Torbjörn Larsson said...

The strange part: exogenous PtERV1 was active when humans and chimpanzees (and gorillas) were still living in the same areas.

Well, antrophologist John Hawks claims that ... hominids were allopatric from chimpanzees and gorillas. (At the time PtERV1 was active I assume, seeing we got HIV from chimps.)

He lists three hypotheses; longtime hominid pathogen, shorttime hominid pathogen (the papers hypothesis, I gather), and no hominid pathogen; and find the last best since ... the data don't seem to reject it. Humans are not very susceptible to the PtERV1 virus. Indeed, our own TRIM5α variant, alone or with other genetic adaptations, have have helped to prevent the virus from infecting ancient hominids at all. Or maybe our ancestors never encountered the virus and our TRIM5α is a result of later events.
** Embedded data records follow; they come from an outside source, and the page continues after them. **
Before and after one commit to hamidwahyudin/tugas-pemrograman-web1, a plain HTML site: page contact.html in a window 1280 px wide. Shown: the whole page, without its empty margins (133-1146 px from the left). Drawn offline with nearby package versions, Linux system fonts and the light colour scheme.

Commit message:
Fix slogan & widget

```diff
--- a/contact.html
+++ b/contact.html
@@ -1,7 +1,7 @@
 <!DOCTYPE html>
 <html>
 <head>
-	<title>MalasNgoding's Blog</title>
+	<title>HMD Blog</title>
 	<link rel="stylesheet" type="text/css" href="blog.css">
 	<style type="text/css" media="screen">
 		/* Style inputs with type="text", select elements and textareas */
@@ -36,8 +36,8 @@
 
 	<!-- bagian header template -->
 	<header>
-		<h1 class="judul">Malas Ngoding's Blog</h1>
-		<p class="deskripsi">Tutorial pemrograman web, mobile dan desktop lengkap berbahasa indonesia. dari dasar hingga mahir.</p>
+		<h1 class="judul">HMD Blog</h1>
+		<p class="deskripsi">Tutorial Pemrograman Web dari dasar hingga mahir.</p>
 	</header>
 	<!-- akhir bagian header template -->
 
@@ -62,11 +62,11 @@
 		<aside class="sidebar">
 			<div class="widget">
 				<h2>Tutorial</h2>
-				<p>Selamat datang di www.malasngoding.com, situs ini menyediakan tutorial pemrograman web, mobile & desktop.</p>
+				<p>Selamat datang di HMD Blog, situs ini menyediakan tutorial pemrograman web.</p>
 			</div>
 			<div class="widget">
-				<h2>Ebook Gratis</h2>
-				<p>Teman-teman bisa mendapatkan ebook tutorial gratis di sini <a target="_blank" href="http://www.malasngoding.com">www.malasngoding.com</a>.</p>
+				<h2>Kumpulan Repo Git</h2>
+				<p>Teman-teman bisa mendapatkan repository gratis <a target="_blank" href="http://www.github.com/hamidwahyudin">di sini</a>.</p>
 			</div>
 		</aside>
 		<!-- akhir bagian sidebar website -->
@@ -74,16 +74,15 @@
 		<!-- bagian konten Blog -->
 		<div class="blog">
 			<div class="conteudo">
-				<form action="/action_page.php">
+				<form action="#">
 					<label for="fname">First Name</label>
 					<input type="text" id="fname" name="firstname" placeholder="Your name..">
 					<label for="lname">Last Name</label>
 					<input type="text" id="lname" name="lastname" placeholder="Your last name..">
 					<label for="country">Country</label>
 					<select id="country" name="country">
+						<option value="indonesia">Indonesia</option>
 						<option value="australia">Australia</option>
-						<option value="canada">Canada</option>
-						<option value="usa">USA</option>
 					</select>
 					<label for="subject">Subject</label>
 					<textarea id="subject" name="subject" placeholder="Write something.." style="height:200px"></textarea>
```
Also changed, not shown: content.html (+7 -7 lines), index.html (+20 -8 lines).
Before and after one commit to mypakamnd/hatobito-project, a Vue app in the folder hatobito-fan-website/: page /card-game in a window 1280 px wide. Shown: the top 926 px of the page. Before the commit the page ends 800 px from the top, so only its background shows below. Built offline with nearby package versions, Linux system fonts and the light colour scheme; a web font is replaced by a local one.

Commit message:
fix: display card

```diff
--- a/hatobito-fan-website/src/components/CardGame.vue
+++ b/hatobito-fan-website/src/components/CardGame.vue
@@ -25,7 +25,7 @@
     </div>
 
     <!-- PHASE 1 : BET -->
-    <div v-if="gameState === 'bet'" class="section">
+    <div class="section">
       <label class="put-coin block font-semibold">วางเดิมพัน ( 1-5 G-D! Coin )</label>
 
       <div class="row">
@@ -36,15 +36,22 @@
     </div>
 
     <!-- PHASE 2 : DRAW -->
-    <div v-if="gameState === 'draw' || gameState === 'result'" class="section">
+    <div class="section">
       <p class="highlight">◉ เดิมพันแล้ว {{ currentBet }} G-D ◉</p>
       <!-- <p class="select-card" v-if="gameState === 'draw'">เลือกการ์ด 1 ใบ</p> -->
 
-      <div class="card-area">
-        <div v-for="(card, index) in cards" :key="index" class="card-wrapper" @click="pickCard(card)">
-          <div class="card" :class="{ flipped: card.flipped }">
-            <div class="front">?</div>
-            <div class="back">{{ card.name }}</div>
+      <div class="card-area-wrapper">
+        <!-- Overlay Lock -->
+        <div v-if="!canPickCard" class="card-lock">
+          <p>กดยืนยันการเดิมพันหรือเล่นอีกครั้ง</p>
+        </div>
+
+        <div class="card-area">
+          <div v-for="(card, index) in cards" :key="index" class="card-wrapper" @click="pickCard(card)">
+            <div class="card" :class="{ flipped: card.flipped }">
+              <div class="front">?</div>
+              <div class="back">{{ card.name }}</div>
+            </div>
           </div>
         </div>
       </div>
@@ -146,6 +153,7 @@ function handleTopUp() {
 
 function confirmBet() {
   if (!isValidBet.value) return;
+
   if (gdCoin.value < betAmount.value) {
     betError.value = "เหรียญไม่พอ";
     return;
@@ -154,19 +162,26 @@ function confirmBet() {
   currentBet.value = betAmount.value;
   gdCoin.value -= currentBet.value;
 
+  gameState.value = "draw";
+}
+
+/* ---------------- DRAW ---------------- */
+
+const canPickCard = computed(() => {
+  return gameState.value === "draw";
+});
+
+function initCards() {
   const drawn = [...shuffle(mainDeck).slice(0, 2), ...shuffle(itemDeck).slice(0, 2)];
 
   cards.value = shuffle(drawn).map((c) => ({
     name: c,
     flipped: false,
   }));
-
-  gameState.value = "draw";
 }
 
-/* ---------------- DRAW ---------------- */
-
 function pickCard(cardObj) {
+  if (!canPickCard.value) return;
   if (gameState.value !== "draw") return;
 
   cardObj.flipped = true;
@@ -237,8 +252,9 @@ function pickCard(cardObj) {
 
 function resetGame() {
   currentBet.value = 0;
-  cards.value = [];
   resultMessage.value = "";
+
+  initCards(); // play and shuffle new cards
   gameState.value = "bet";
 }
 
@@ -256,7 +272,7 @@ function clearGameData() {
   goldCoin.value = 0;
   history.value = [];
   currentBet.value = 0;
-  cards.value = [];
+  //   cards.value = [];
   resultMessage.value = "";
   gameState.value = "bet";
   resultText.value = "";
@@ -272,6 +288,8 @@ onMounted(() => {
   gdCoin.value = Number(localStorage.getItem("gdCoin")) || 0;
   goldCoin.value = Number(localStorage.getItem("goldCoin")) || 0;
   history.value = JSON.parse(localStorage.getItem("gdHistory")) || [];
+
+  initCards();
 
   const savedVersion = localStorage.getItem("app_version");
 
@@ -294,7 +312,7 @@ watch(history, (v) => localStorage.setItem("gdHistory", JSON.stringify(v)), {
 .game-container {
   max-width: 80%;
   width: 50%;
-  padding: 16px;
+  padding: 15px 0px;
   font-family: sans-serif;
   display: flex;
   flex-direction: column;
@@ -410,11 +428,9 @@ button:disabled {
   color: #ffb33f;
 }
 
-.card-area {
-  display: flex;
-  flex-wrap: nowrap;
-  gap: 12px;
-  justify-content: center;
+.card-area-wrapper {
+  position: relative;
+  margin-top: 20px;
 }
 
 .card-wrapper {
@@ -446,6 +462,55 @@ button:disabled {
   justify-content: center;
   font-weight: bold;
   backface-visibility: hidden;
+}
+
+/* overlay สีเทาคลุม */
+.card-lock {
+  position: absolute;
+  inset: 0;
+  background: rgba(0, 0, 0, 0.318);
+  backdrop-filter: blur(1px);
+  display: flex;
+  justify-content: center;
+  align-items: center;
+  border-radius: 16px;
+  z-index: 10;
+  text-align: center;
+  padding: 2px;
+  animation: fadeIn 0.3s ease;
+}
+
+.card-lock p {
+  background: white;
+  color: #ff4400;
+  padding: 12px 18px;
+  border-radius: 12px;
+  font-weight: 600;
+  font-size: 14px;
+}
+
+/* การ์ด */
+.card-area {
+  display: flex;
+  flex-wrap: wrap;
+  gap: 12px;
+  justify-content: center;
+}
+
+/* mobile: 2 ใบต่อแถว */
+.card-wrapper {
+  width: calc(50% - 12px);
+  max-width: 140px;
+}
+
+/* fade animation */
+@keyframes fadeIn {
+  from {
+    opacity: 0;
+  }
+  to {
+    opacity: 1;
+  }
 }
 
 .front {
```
He also speculates on the papers data on the chimpanzee and gorilla TRIM5α protein that it perhaps remains constrained by selection from yet another pathogen.

Torbjörn Larsson said...
This comment has been removed by the author.
Torbjörn Larsson said...

Uups, sorry, to quick on the "post" button there - Hawks full hypothesis 3 was:

The virus never infected hominids, who were, after all, allopatric from chimpanzees and gorillas. Instead, some other virus -- or more probably, several viruses -- infecting ancient hominids explain the evolution of the human TRIM5α gene.

There is some difference between "no pathogen" and "no successful infection", I believe.

Sigh. Sometimes that "framing" business seems so much easier...

VWXYNot? said...

This is a really cool paper. I wish I'd thought of it first! I did once come up with a really cool powerpoint slide showing how determining the consensus sequence of all existing copies of a particular ERV familiy gives you the original sequence of the virus at the time of insertion. I might have to see if I can find that presentation somewhere.

Did you see the synopsis of this paper at This Week in Evolution?

ERV said...

ian-- HIV is the best argument for ID that I can think of. Its such a perfect virus. Its just that ID Creationists doing know how to exploit it properly (and Im sure they would, no matter how disgusting the implications-- see Behe and malaria)

torbjorn, CAD-- Thanks for the links! I like their takes on this- I was going nuts trying to figure out how people were connecting PtERV to HIV (it just looks like a biochemical artifact to me).

Torbjörn Larsson said...

torbjorn, CAD

Lucky me that VWXYNot? linked to a blog. I wouldn't know how to take being a cad, even less a CAD. :-)

Don Cox said...

So if I understand you correctly, we need two copies of this gene, one for (or against) each type of virus?

ERV said...

torbjorn-- I was was almost an ASS, but Mom wisely decided to make me a SAS :P


don-- It might help :) The mutations they made to make our TRIM5 more like a TRIM5 that can restrict HIV worked! And some primates have more than one copy of TRIM5a, I believe (Ill have to hunt down a source for that).
Would be a fun experiment! Its not too hard to introduce a second copy of a gene to a cell in culture!

Torbjörn Larsson said...

I was was almost an ASS, but Mom wisely decided to make me a SAS

Pshaw! No one could have avoided noticing the SASsiness anyway. :-o